substitute or manager carrying the flag – was a huge help as they could
more or less take command of larg chunks of the pitch.
For example, I
was stranded once when the ball was booted upfield. Sprinting as hard as
I could, I was still 40 yards away from the action when the attacker
screamed for a penalty. Happily, I had an assistant standing 15 yards
from the action who quickly indicated there had not been a foul and we
could carry on. What a luxury for me.
Losing a large amount of
weight over the past year has been the key factor in becoming a better
referee – and a healthier human – and I feel a lot lighter on my feet
while reffing. I struggled over the summer, putting on a lot of weight
while in Paris for 5 weeks working at the European Championships. But in
the past month – helped by the dull food options in Brazil – I’ve lost a
lot of that gained weight and am now almost back to my level at the end
of the season, about 108 kgs. As you can tell, this is still too much
and I’m aiming to get to 100 kilos (under 16 stone) by Christmas.
happened, I’m pretty sure Level 5 – if I make it – is as high as I’ll
go. Level 4 is the level at which you have to make a major commitment to
refereeing, working on what are called Supply Leagues (to the Football
League) in semi-professional football. In many ways, I’m confident I
could referee at that level, but it would be extremely hard to commit
myself to travelling all over southern England for evening games,
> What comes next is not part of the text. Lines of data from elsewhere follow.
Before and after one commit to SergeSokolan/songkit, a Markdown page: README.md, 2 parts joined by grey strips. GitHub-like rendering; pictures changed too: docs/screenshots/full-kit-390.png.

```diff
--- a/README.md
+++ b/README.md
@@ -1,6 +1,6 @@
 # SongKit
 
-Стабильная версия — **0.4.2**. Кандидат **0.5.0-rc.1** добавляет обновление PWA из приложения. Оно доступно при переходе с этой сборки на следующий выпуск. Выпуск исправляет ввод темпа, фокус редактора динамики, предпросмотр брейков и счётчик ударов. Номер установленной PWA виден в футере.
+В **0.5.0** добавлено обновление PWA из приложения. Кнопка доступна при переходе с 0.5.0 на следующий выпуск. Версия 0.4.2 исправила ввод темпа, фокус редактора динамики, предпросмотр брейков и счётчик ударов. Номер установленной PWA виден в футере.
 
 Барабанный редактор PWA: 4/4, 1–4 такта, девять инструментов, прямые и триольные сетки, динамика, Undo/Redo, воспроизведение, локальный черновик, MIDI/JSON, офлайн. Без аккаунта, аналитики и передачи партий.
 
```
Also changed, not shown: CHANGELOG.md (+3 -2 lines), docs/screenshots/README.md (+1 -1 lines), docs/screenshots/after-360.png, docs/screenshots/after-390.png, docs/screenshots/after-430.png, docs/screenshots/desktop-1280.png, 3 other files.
leaving work in mid-afternoon and not getting home until the early hours
of the morning. But most of all, I think my advanced years will
disqualify me from running 2.6 kilometers in 12 minutes, the minimum
standard demanded for the higher levels of football. I think I could
lose another 50 kilos and not be able to run that fast. That’s roughly 6
laps of an athletics track in 12 minutes, 2 minutes per lap. A fit
youngster can do this relatively easiy, but I’m in my 50s. Ah well.
my target, this season or next, is Level 5. That’ll give me lots of
interesting games and challenges to keep me busy on a Saturday afternoon
and Sunday morning.